At the end of 6 months, visual acuity improved in 11 (61.1%), remained stable in 6 (33.3%) and deteriorated in 1 (5.55 %). Visual fields defects 8 (44.4%), relative afferent pupillary defect 5 (27.7%) and disc edema 3 (16.6%) resolved completely. Diplopia restricted EOM and raised RBR resolved in all. Differential IOP improved in 6 (54.54%), deteriorated in 2 (18.18 %) while no change was observed in 3 (27.27 %) patients. Four (22.2%) patients had exposure keratopathy which resolved after treatment in two. Re duced Schirmer’s test values (< 5mm/5minutes) were noticed in 7 (38.8%) which improved after steroid therapy in 5 patients.

The proptosis was also significantly reduced at the end of treatment (Table 2). However, abnormal exophthalmometer readings (>19mm) persisted at the end of followup in 13 (72.22%) patients. The mean CAS value reduced significantly in 17 (94.4%) patients while in one (5.5%), it deteriorated. Hence, Vision improved in 11 (61.1%) patients, remained stable in 6(33.33%) and deteriorated in 1 (5.55 %). Inflammation was significantly reduced in 17 (94.44%) patients while it persisted in one (5.55%). Clinical improvement in strabismus was noticed in 100%. Fourteen (77.77%) patients improved in appearance while deteriorated in 1 (5.55%). According to the defined criteria, 17 out of 18 patients (94.4%) demonstrated treatment response.

Table 2:Change in CAS, proptosis and ocular pressure before and after therapy.

During the 6 months followup, only 1 (5.55%) patient had a relapse which was treated with other immunotherapeutic drugs. Overall, 4 (22.22 %) patients developed steroids related side-effects with 3 having raised IOP. One patient developed acute psychosis for which the patient was treated at psychiatry department and resolved completely in 5 days. Clinically insignificant rise in blood pressure was observed in 3 patients. There was no significant weight gain (increase of ≥3 kg) or raised blood glucose, serum lipids and aminotransferases levels in the study population over 6 months of followup. No other systemic or ocular complications were observed during this period.


This was a retrospective analysis of efficacy and tolerability of a combined parenteral and oral steroid therapy in 18 patients with untreated and active TAO. The present study also evaluated the affect of parameters such as age, gender, smoking, duration of hyperthyroidism, duration of TAO and CAS on the response to steroids. We have demonstrated that combined parenteral and oral steroid therapy is effective and safe in the treatment of TAO.

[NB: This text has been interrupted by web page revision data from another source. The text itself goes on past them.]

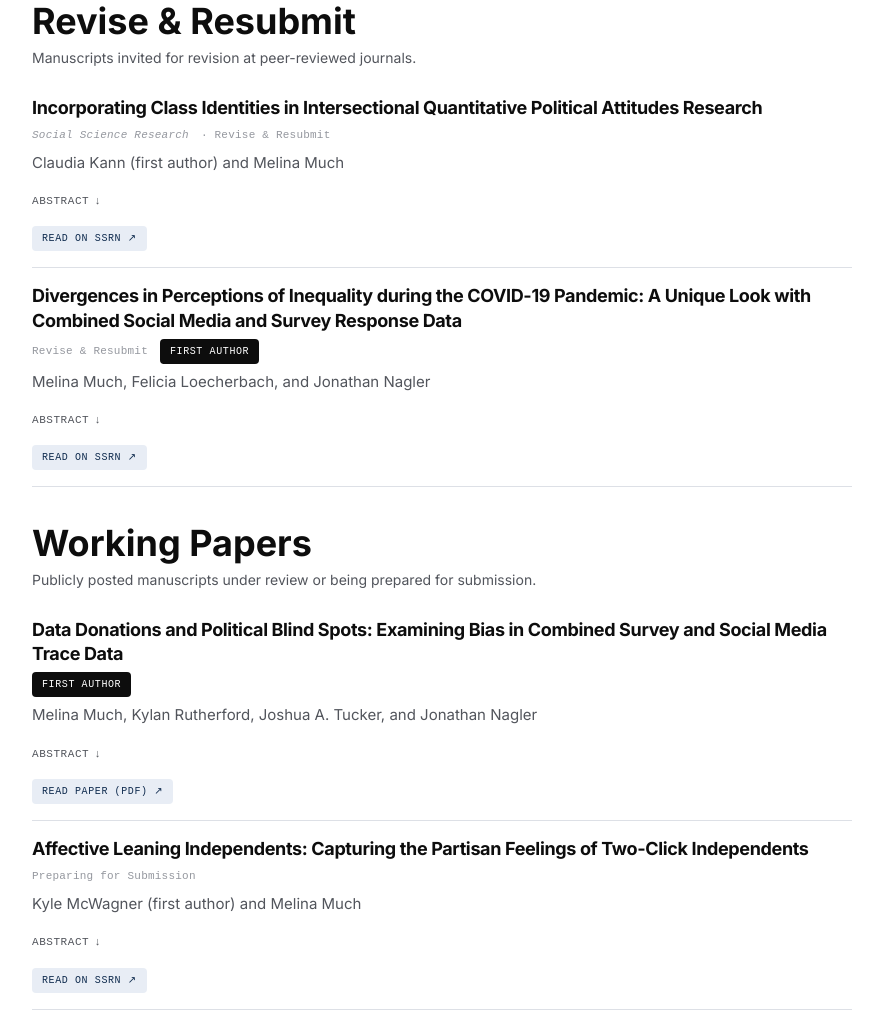
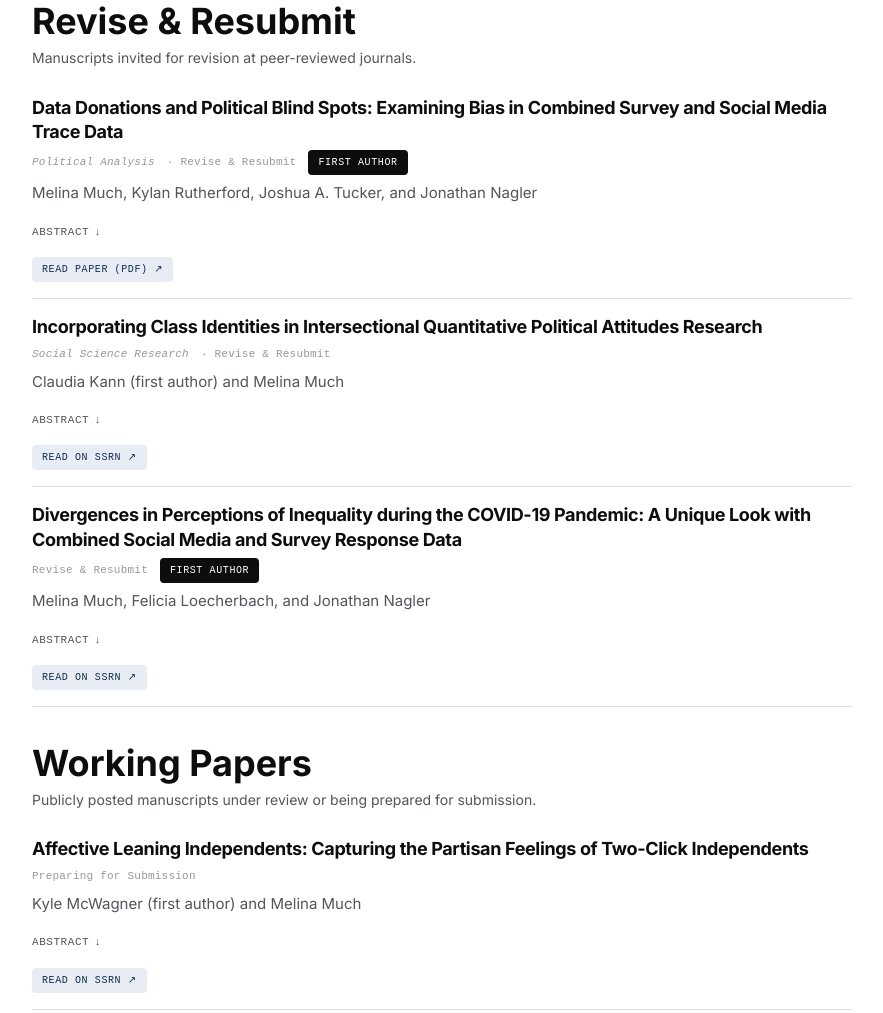
Before and after one commit to miamuch/website_update, a plain HTML site: page publications.html in a window 1280 px wide. Shown: the part 1353-2366 px from the top of the page, without its empty margins (92-975 px from the left). Drawn offline with Linux system fonts and the light colour scheme; a web font is replaced by a local one.

Commit message:
Move data donation paper to R&R at Political Analysis

```diff
--- a/publications.html
+++ b/publications.html
@@ -116,6 +116,24 @@
           <p class="research-column-note">Manuscripts invited for revision at peer-reviewed journals.</p>
           <div class="pub-list">
               <article class="pub-item">
+                <h3>Data Donations and Political Blind Spots: Examining Bias in Combined Survey and Social Media Trace Data</h3>
+                <div class="pub-meta">
+                  <span class="pub-venue"><em>Political Analysis</em></span>
+                  <span class="pub-status">Revise &amp; Resubmit</span>
+                  <span class="pub-badge pub-badge--first">First Author</span>
+                </div>
+                <div class="pub-authors">Melina Much, Kylan Rutherford, Joshua A. Tucker, and Jonathan Nagler</div>
+                <details class="pub-abstract">
+                  <summary>Abstract</summary>
+                  <p class="abstract-text">Combined survey responses and social media trace data is quickly becoming the gold standard in studying the influence of social media. This process of "data donation" asks survey respondents to provide researchers with their digital footprint on relevant platforms. Errors in inference can arise if people select into the sample based on characteristics related to the concept of interest being studied.</p>
+                  <p class="abstract-text" style="margin-top:10px;">On surveys fielded through YouGov in 2022 and 2024, we asked respondents to donate Facebook data, YouTube histories, TikTok downloads, and install a custom web-browsing plug-in. We show that ideological conservatives under-donate, as do individuals who self-report exposure to sensitive or polarized content online. We demonstrate how these biases impact inference and offer a re-weighting solution using supervised machine learning approaches.</p>
+                </details>
+                <div class="pub-links">
+                  <a href="assets/who_donates_data_ideology_mem.pdf" target="_blank" rel="noopener" class="pub-link">Read paper (PDF) ↗</a>
+                </div>
+              </article>
+
+              <article class="pub-item">
                 <h3>Incorporating Class Identities in Intersectional Quantitative Political Attitudes Research</h3>
                 <div class="pub-meta">
                   <span class="pub-venue"><em>Social Science Research</em></span>
@@ -154,22 +172,6 @@
           <h2 class="research-column-title" id="working-papers-heading">Working Papers</h2>
           <p class="research-column-note">Publicly posted manuscripts under review or being prepared for submission.</p>
           <div class="pub-list">
-              <article class="pub-item">
-                <h3>Data Donations and Political Blind Spots: Examining Bias in Combined Survey and Social Media Trace Data</h3>
-                <div class="pub-meta">
-                  <span class="pub-badge pub-badge--first">First Author</span>
-                </div>
-                <div class="pub-authors">Melina Much, Kylan Rutherford, Joshua A. Tucker, and Jonathan Nagler</div>
-                <details class="pub-abstract">
-                  <summary>Abstract</summary>
-                  <p class="abstract-text">Combined survey responses and social media trace data is quickly becoming the gold standard in studying the influence of social media. This process of "data donation" asks survey respondents to provide researchers with their digital footprint on relevant platforms. Errors in inference can arise if people select into the sample based on characteristics related to the concept of interest being studied.</p>
-                  <p class="abstract-text" style="margin-top:10px;">On surveys fielded through YouGov in 2022 and 2024, we asked respondents to donate Facebook data, YouTube histories, TikTok downloads, and install a custom web-browsing plug-in. We show that ideological conservatives under-donate, as do individuals who self-report exposure to sensitive or polarized content online. We demonstrate how these biases impact inference and offer a re-weighting solution using supervised machine learning approaches.</p>
-                </details>
-                <div class="pub-links">
-                  <a href="assets/who_donates_data_ideology_mem.pdf" target="_blank" rel="noopener" class="pub-link">Read paper (PDF) ↗</a>
-                </div>
-              </article>
-
               <article class="pub-item">
                 <h3>Affective Leaning Independents: Capturing the Partisan Feelings of Two-Click Independents</h3>
                 <div class="pub-meta">
```
Also changed, not shown: wip.html (+0 -13 lines).
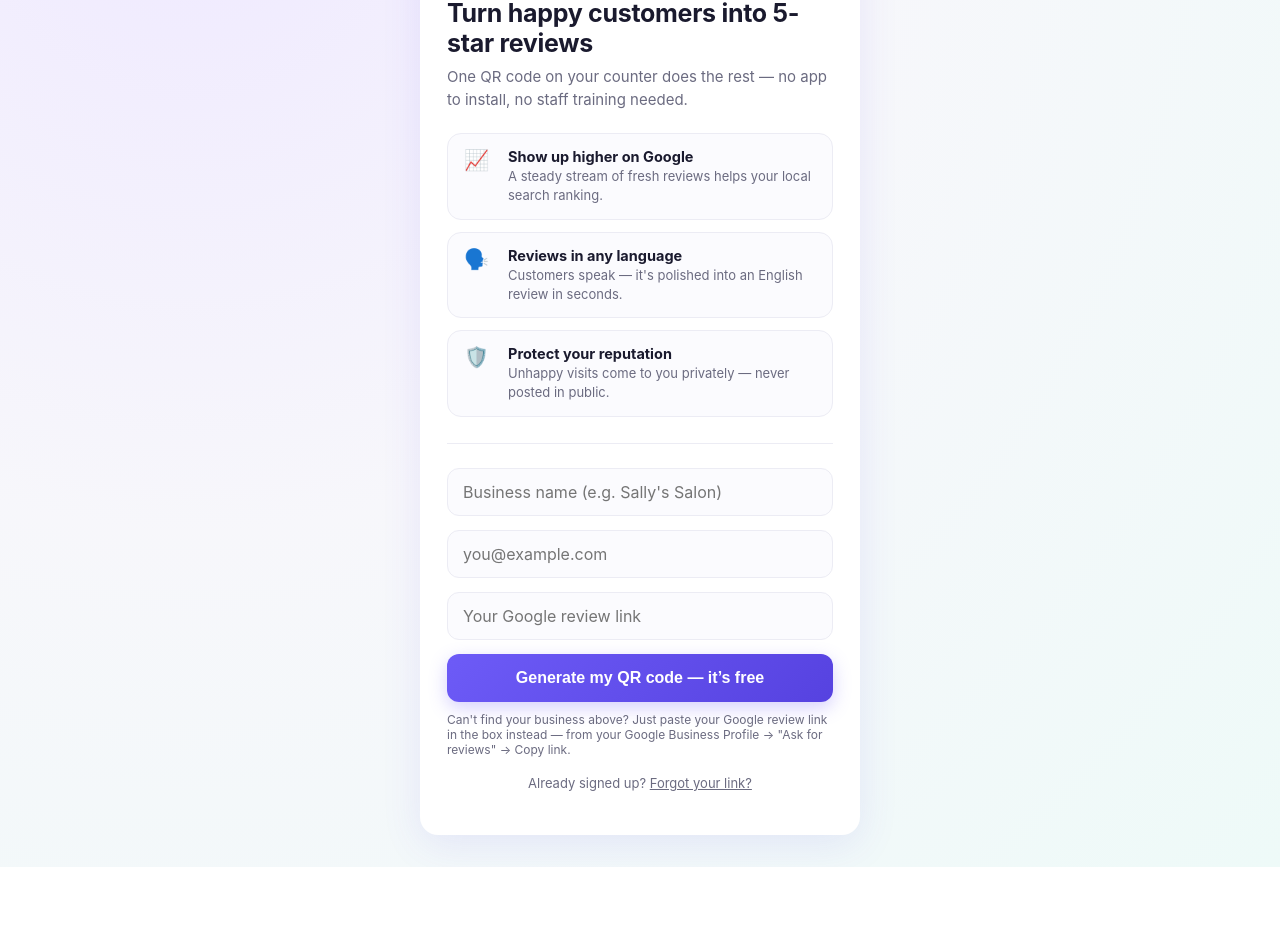
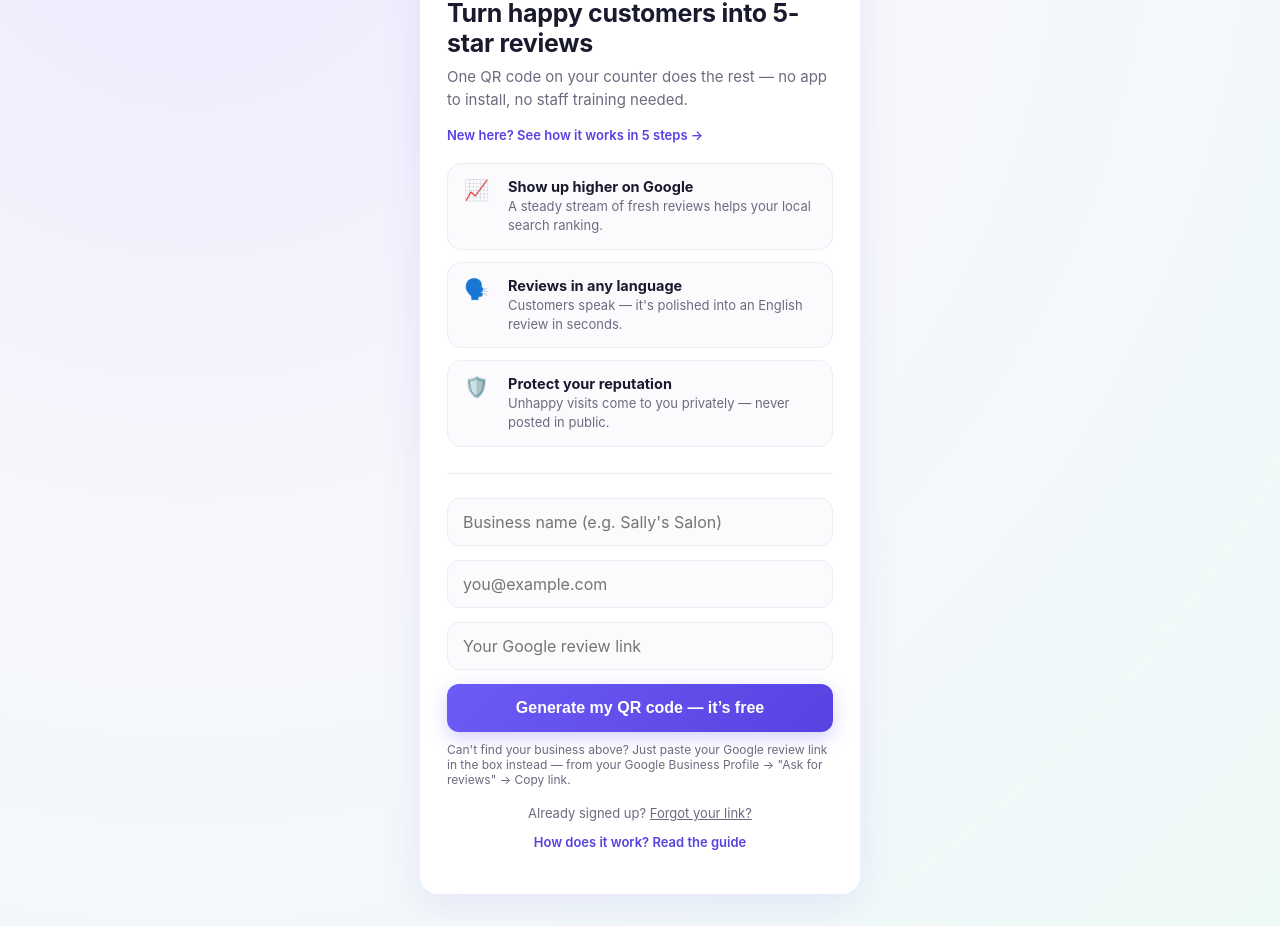
Before and after one commit to jhamadhviai-debug/review-kiosk, a Next.js app: page / in a window 1280 px wide. Shown: the part 133-1059 px from the top of the page. Before the commit the page ends 1000 px from the top, so only its background shows below. Built offline with nearby package versions, Linux system fonts and the light colour scheme.

Commit message:
Update page.js

```diff
--- a/app/page.js
+++ b/app/page.js
@@ -1,6 +1,7 @@
 'use client';
 
 import { useEffect, useRef, useState } from 'react';
+import Link from 'next/link';
 
 export default function Home() {
   const [name, setName] = useState('');
@@ -113,6 +114,10 @@ export default function Home() {
         <p className="sub">
           One QR code on your counter does the rest — no app to install, no
           staff training needed.
+        </p>
+
+        <p className="muted" style={{ marginTop: -6, marginBottom: 18 }}>
+          <Link href="/guide">New here? See how it works in 5 steps &rarr;</Link>
         </p>
 
         <div className="value-grid">
@@ -237,6 +242,10 @@ export default function Home() {
                 Forgot your link?
               </span>
             </p>
+
+            <p className="muted" style={{ marginTop: 10, textAlign: 'center' }}>
+              <Link href="/guide">How does it work? Read the guide</Link>
+            </p>
           </>
         ) : forgotSent ? (
           <p>If that email is on file, we've sent your dashboard link.</p>
```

The response rate in our study group was 94.4 %. Intravenous steroids showed the greatest effectiveness on soft tissue changes (clinically evaluated by CAS), whereas the reduction in proptosis was not significant. Randomized and nonrandomized trials have reported an average reduction in CAS by 2.5 and 3.5 points, respectively [9,12-15]. The inactivation of Graves’ orbitopathy was shown to be in 59% and 89% by these trails, respectively [16-21]. Our results showed a significant decrease of 2.6 points in CAS which is in concordance with previous reports. Belesin et al. [22] showed better treatment response (80%) in patients with CAS >4 as compared to those having CAS < 4 (23%), p< 0.05 [22] (Table 3). In our study, all patients had CAS of >4 which according to multivariable regression analysis, is the only independent parameter associated with positive treatment response (p< 0.001) [9-15].

Table 3:Comparison of our study with that of Belesin et al. [22]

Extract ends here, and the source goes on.